SOURCE INFORMATION

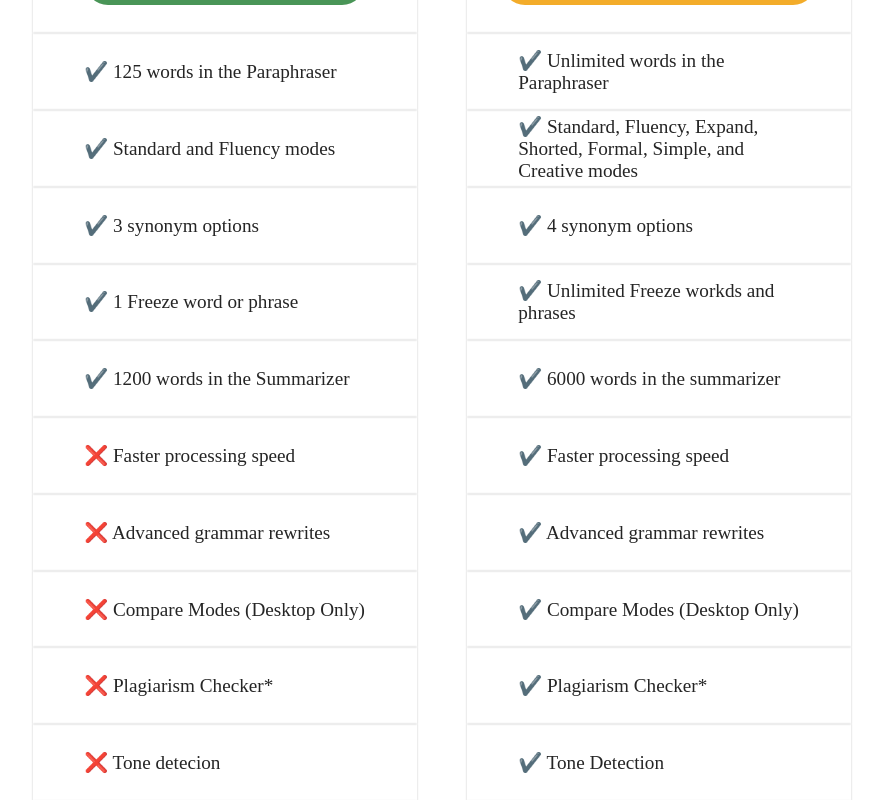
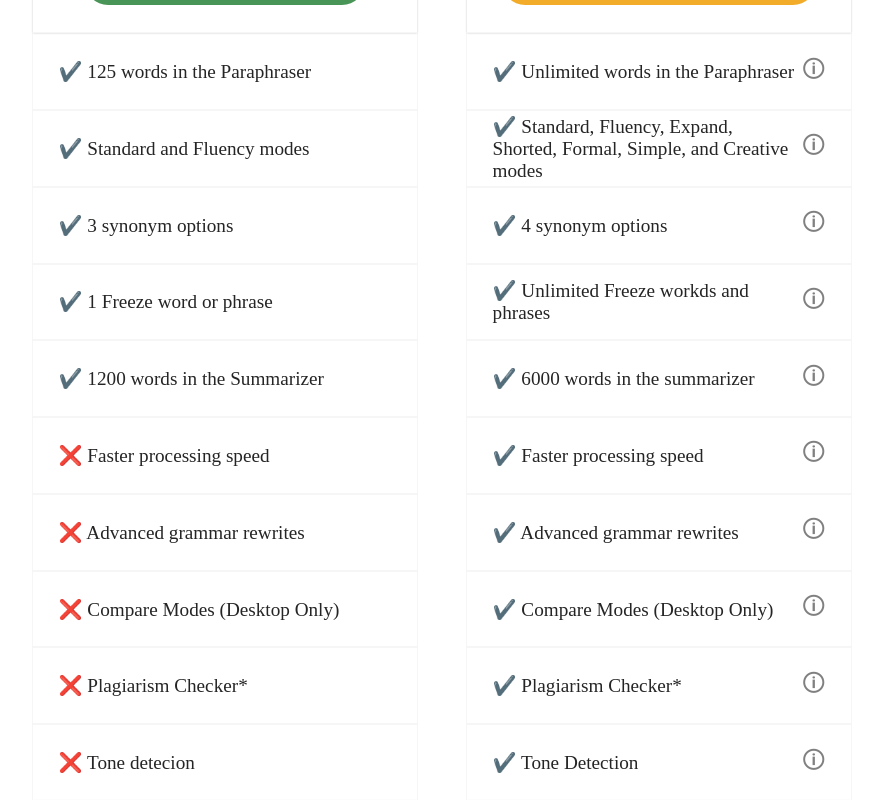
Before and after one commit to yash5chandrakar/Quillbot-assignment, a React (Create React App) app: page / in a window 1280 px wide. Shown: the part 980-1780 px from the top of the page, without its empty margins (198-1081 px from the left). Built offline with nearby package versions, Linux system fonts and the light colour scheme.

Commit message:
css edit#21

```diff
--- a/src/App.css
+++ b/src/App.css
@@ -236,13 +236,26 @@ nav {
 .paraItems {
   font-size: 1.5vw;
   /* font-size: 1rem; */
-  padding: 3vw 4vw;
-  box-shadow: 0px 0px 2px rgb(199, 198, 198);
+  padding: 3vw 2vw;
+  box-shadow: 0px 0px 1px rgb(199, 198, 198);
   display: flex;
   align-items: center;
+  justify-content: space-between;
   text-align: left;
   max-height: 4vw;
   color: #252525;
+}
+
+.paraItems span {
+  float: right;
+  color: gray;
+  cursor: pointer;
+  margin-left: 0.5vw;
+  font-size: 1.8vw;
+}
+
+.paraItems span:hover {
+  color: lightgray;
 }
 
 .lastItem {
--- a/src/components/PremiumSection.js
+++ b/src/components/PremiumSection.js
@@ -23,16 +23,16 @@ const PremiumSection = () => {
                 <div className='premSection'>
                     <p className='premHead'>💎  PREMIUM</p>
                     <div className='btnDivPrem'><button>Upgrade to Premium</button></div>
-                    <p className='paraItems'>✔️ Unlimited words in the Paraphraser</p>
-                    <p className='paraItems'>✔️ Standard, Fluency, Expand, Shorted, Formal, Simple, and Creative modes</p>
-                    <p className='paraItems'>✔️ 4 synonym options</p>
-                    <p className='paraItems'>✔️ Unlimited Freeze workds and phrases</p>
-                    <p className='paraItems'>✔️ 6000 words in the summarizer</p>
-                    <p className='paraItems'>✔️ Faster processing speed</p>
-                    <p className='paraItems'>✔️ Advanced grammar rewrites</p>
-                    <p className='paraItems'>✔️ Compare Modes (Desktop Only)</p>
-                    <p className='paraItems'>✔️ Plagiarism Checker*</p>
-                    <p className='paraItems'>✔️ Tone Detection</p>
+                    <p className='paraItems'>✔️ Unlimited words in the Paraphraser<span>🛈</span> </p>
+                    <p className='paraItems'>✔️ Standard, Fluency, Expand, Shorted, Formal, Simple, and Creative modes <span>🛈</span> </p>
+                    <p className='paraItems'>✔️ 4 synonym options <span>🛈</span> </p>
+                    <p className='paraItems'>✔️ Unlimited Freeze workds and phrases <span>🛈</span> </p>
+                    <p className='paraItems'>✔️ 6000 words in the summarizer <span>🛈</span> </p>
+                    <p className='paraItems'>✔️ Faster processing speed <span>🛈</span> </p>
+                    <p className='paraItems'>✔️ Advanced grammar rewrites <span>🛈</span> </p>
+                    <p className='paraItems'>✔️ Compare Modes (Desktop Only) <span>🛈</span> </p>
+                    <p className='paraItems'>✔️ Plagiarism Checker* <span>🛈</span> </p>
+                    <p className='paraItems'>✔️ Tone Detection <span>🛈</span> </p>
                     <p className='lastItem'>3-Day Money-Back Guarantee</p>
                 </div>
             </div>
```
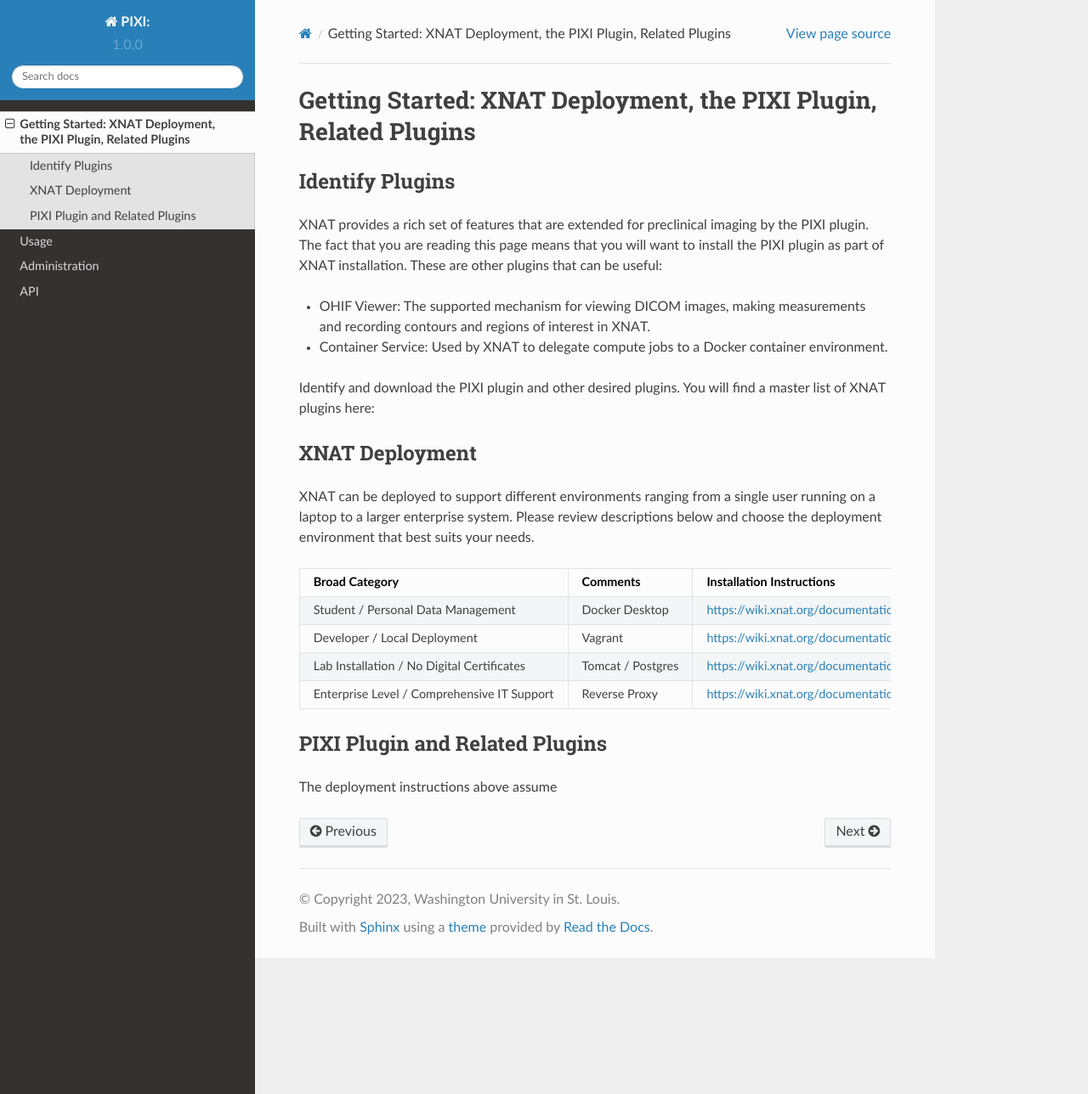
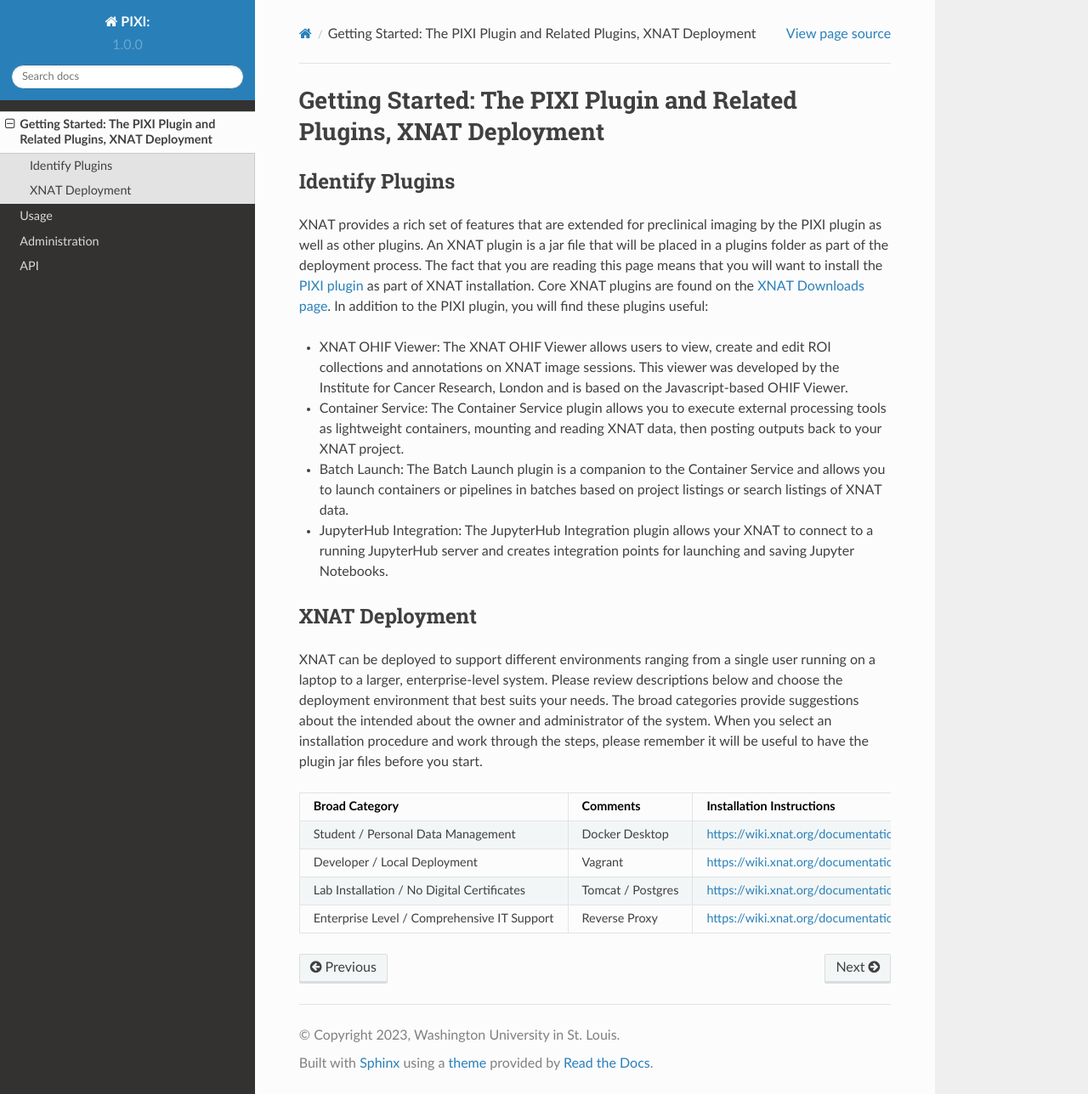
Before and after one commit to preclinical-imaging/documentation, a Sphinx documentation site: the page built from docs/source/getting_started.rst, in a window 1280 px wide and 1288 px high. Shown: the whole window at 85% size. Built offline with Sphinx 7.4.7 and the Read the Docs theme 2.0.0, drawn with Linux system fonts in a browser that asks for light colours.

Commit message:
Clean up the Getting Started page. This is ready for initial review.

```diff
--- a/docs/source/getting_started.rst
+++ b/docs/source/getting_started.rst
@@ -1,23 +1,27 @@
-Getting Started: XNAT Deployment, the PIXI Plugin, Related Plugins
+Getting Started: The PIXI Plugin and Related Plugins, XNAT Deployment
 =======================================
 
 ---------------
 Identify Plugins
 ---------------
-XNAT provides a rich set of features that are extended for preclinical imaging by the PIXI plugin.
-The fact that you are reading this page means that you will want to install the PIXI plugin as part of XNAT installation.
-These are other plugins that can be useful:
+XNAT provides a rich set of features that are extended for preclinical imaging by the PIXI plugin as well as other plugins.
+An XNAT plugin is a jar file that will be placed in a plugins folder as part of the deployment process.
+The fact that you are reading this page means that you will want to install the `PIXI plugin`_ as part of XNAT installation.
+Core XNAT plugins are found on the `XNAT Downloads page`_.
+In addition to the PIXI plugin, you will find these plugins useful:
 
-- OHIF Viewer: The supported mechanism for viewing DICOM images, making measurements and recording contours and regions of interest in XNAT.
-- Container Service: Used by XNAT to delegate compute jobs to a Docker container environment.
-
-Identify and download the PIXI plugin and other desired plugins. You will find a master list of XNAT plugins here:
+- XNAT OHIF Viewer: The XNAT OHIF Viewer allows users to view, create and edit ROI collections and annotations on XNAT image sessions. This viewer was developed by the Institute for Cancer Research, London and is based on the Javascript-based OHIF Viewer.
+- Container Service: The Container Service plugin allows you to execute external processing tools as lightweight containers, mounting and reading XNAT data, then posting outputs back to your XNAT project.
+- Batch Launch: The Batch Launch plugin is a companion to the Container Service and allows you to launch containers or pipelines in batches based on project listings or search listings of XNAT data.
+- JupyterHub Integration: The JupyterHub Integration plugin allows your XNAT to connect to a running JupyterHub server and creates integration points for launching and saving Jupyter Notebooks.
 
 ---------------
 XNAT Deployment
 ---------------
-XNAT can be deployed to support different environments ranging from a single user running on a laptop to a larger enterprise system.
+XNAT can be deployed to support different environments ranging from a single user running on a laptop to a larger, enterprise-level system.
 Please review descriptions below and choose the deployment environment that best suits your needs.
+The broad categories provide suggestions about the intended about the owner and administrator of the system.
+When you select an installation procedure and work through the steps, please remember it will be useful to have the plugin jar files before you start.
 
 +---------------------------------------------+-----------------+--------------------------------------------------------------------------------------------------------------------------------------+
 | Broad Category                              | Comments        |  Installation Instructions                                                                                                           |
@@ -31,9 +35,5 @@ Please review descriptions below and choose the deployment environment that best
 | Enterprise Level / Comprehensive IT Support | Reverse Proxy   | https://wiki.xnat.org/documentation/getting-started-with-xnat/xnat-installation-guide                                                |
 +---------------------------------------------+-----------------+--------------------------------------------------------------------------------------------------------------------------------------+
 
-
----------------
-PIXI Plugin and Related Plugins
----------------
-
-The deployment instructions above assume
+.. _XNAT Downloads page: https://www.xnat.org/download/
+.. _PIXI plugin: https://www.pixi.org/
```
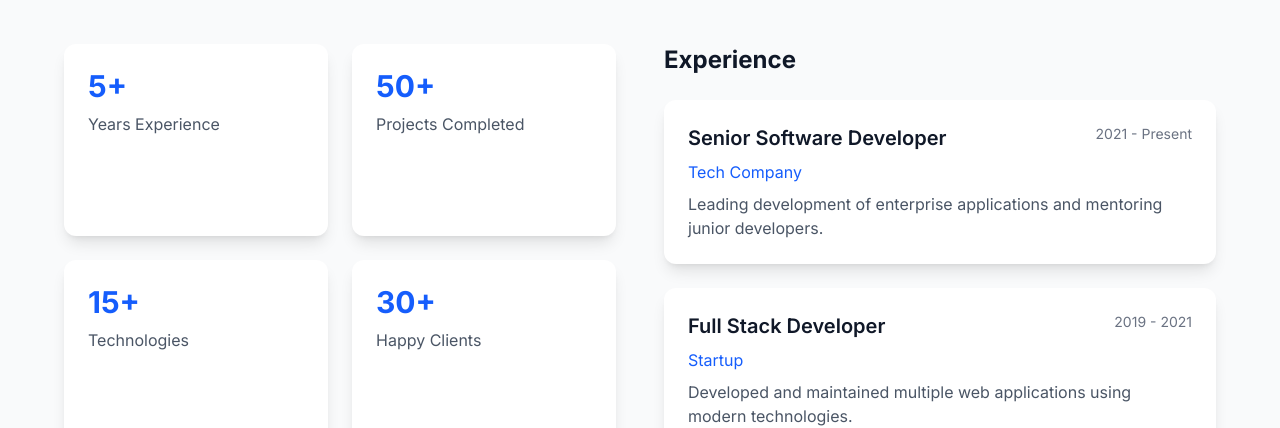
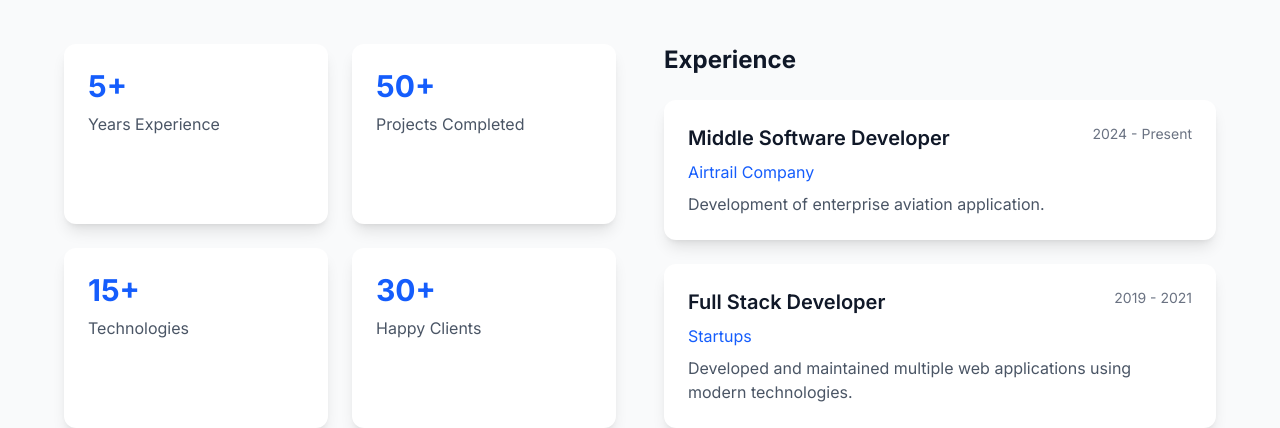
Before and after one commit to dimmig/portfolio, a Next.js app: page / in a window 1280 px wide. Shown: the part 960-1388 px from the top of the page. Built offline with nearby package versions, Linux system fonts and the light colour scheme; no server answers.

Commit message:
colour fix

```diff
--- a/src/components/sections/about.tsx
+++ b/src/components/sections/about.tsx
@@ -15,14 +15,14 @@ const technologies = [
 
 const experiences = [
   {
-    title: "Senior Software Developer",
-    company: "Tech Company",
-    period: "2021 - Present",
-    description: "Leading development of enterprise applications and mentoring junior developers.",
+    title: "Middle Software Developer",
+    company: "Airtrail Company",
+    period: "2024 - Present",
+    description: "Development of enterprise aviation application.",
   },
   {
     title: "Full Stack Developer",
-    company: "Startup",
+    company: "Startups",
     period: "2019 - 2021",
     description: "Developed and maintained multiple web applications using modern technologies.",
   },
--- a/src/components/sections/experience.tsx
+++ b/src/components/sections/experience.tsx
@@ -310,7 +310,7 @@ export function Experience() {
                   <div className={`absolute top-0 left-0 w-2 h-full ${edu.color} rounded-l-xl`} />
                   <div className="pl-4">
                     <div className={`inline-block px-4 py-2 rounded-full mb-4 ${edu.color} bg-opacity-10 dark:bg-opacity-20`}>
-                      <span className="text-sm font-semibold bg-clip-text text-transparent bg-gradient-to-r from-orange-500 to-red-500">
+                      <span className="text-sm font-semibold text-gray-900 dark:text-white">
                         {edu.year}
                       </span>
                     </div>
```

EXERCISE INSTRUCTIONS
Only a number is expected: the count of lines in the data that contain the word "const".

SOLUTION FOR THIS EXERCISE
3